Who is eligible for counselling?
A respondent may be eligible for the men’s behaviour change program if their matter has been heard at a Specialist Family Violence Court, and they are:
- the respondent to a final family violence intervention order
- 18 years or older, and
- the current or former intimate partner of a female affected family member named on a final family violence intervention order.
How is a counselling order made?
Assessing if a respondent is eligible for counselling
A magistrate can make a counselling order after making a final FVIO.
First, the magistrate must check if a respondent is suitable for counselling. The court calls this an eligibility assessment.
The magistrate will order the respondent to go to an eligibility assessment interview with a family violence respondent practitioner.
The court will give the respondent a Notice to Respondent to Attend Eligibility Assessment that will tell the respondent
· when and where to attend the interview, and
· when to return to court for the magistrate’s decision.
The respondent must go to the interview. The police can charge the respondent with an offence if they do not attend.
The eligibility assessment interview can be online or in-person. It will usually take place on the same day that the magistrate makes the order.
At the interview, the family violence practitioner will ask the respondent personal questions to check if they are suitable for counselling. After the interview, the practitioner will give a report to the magistrate that will say whether the respondent is eligible for counselling.
The court will also give the respondent a copy of the report.
Making a counselling order
After the eligibility assessment interview, the respondent will return to the courtroom for the magistrate’s decision.
If the respondent is eligible for counselling, the magistrate will make a counselling order.
· why the magistrate has ordered counselling, and
· what they must do next.
The magistrate can still make a counselling order if the respondent does not return to the courtroom.
Obeying the counselling order
The respondent must do what it says in the Notice to Respondent to Attend Counselling.
This includes attending all counselling sessions
· included on the notice and
· scheduled by the counselling provider.
The police can charge the respondent with a criminal offence if they do not attend counselling.
Go to the intervention order breaches page for more information on penalties.
Support for respondents during counselling
Counselling is an opportunity for a respondent to make positive, lasting changes to their behaviour. The counselling provider and the court’s family violence respondent practitioner can support the respondent while they complete counselling and help them comply with the counselling order.
Changing a counselling order
The respondent can ask the court to change a counselling order (vary) or cancel a counselling order (revoke) if:
· their personal situation has changed, and
· those changes mean they cannot complete counselling.
A magistrate can vary or revoke a counselling order in limited circumstances.
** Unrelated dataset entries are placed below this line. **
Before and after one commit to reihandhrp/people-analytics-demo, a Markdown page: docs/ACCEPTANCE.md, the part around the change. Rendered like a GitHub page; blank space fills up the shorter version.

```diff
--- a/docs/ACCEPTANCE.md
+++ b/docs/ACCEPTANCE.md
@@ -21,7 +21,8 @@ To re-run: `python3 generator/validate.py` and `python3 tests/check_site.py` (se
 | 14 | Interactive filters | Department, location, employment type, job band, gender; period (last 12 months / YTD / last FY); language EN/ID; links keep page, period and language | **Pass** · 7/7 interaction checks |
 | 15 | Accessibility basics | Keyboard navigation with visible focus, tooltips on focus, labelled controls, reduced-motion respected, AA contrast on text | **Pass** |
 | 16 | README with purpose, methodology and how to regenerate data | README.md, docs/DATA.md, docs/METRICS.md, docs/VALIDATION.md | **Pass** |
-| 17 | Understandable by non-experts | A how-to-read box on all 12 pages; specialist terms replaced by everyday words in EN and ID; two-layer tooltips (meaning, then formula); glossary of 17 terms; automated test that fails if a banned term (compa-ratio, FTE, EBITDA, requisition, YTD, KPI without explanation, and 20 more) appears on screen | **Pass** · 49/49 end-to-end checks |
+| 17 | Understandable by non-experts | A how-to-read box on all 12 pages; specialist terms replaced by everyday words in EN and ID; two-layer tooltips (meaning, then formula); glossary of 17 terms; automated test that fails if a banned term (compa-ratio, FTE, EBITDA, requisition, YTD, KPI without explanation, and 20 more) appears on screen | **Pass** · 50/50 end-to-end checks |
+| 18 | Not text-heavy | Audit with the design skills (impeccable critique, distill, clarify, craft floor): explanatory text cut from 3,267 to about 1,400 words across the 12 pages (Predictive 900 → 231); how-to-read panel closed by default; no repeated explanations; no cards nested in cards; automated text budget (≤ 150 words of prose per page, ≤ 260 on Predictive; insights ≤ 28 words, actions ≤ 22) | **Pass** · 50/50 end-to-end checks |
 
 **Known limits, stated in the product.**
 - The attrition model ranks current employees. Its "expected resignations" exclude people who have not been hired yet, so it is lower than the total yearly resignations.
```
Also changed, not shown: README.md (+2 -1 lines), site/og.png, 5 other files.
The court recommends that a respondent talks to the counselling provider about changing a counselling order.
For more information on counselling orders or court-approved counselling programs, contact your nearest Specialist Family Violence Court.
This is not a full list of legislation associated with this topic. See the Victorian Government's legislation website for more information.